Kazmir was the Mets' first-round pick in the 2002 draft, and was pitching at Double-A Binghamton. He has struck out 259 batters in 203 1-3 innings during his minor league career.
"I think we're getting one of the fine left-handed pitching prospects in baseball. I won't be surprised if he's not here come September," Tampa Bay general manager Chuck LaMar said.
"We get our hands on a quality left-hander and have some financial flexibility, too," he said. "It's a move that's not easy to make at anytime, but we felt like it was the right time."
Zambrano was eligible for salary arbitration after this season.

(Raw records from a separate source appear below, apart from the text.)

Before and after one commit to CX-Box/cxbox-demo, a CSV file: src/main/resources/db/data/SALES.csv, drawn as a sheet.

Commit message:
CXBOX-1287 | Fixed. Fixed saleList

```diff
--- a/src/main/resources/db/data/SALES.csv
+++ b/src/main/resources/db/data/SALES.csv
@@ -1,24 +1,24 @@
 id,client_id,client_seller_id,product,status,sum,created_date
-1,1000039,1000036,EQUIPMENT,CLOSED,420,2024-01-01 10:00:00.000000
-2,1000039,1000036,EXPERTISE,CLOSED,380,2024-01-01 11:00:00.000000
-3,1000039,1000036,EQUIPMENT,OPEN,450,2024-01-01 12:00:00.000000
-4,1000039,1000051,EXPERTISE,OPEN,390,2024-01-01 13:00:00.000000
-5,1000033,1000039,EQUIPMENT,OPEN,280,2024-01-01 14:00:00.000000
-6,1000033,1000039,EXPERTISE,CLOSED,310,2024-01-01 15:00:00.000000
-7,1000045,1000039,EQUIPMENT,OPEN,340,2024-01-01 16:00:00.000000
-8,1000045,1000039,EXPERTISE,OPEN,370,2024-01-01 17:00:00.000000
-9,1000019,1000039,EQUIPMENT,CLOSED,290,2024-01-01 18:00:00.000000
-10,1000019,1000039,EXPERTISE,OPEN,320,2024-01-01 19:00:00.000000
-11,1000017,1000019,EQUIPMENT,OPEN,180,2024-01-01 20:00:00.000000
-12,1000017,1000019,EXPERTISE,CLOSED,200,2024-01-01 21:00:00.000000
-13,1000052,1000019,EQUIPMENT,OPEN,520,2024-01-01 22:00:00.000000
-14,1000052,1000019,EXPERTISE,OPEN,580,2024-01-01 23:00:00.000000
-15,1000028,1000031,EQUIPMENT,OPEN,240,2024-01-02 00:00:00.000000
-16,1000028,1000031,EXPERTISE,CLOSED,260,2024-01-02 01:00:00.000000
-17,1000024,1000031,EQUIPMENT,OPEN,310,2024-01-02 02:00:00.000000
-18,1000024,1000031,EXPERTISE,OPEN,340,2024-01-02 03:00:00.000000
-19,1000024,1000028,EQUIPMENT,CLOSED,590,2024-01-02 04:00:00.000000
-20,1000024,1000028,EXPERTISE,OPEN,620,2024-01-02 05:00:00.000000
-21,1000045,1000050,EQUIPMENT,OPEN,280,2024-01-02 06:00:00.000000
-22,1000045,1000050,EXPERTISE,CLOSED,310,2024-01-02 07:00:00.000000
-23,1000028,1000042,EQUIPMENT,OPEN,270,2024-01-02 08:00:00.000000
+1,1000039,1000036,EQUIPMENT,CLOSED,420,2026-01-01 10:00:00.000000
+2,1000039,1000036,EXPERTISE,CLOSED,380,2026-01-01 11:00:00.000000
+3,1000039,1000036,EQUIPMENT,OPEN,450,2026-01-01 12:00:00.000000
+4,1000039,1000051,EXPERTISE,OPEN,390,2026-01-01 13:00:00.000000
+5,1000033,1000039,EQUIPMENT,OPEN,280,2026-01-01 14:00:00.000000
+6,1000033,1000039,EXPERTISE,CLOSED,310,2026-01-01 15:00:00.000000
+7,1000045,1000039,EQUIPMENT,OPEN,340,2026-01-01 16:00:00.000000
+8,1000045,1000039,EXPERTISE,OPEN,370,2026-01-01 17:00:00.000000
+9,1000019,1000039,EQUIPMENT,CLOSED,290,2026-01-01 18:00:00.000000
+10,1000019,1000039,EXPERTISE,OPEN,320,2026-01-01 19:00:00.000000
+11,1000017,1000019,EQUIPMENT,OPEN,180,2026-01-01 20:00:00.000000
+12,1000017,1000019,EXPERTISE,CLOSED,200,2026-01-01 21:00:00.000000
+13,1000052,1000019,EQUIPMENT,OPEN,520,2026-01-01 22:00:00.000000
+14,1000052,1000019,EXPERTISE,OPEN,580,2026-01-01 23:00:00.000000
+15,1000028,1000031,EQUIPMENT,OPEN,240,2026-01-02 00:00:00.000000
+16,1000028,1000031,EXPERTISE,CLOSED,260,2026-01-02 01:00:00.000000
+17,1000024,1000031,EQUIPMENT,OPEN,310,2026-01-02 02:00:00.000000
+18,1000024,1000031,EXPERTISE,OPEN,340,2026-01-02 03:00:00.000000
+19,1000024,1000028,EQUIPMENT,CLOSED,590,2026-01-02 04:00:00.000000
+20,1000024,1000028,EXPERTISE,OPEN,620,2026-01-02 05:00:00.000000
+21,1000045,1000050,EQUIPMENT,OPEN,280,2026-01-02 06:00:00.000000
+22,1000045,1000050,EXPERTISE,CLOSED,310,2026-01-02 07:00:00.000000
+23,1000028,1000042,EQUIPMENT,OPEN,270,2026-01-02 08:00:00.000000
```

"He's pitched well enough to deserve what the system says he's going to get paid," LaMar said. "He's arguably the best pitcher this organization ever had, somebody who could still improve at the major league level. But if not, he has proven he's an outstanding major league pitcher. He's had great success and I think that success will continue."
Benson, 29, is 8-8 with a 4.22 ERA. The top pick in the 1996 draft has had injury problems, but the Mets hope he can give them a late push.
"He's certainly a talented guy who came into the industry with high expectations and they probably didn't play out the way everybody wanted it to," Pirates general manager Dave Littlefield said. "But Kris had a variety of injuries, too, and he's pitched well this year and pitched very well in the recent past."
Littlefield said Peterson joins the organization with a lot of potential, as did Benson.
"He's a talented guy and he's performed well up to this point. But, in general, we're glad to get another strong-looking right-armed pitcher in the system," he said.
Wigginton was in the Mets' original starting lineup Friday night, playing second base and batting sixth. He was hitting .285 with 12 home runs and 42 RBIs.
"I guess I blocked it out the whole time. I never expected a deal would go down," he said. "You hear all the talk every year. I guess all I could think about was going out and playing the game hard and showing respect for the game of baseball."
Wigginton had a mixed reaction to the trade.
"Excited. At the same time, I'm kind of sad," he said. "I felt we had a good thing going over here. In the long run it looks like it will be a better situation for me on a personal side over there."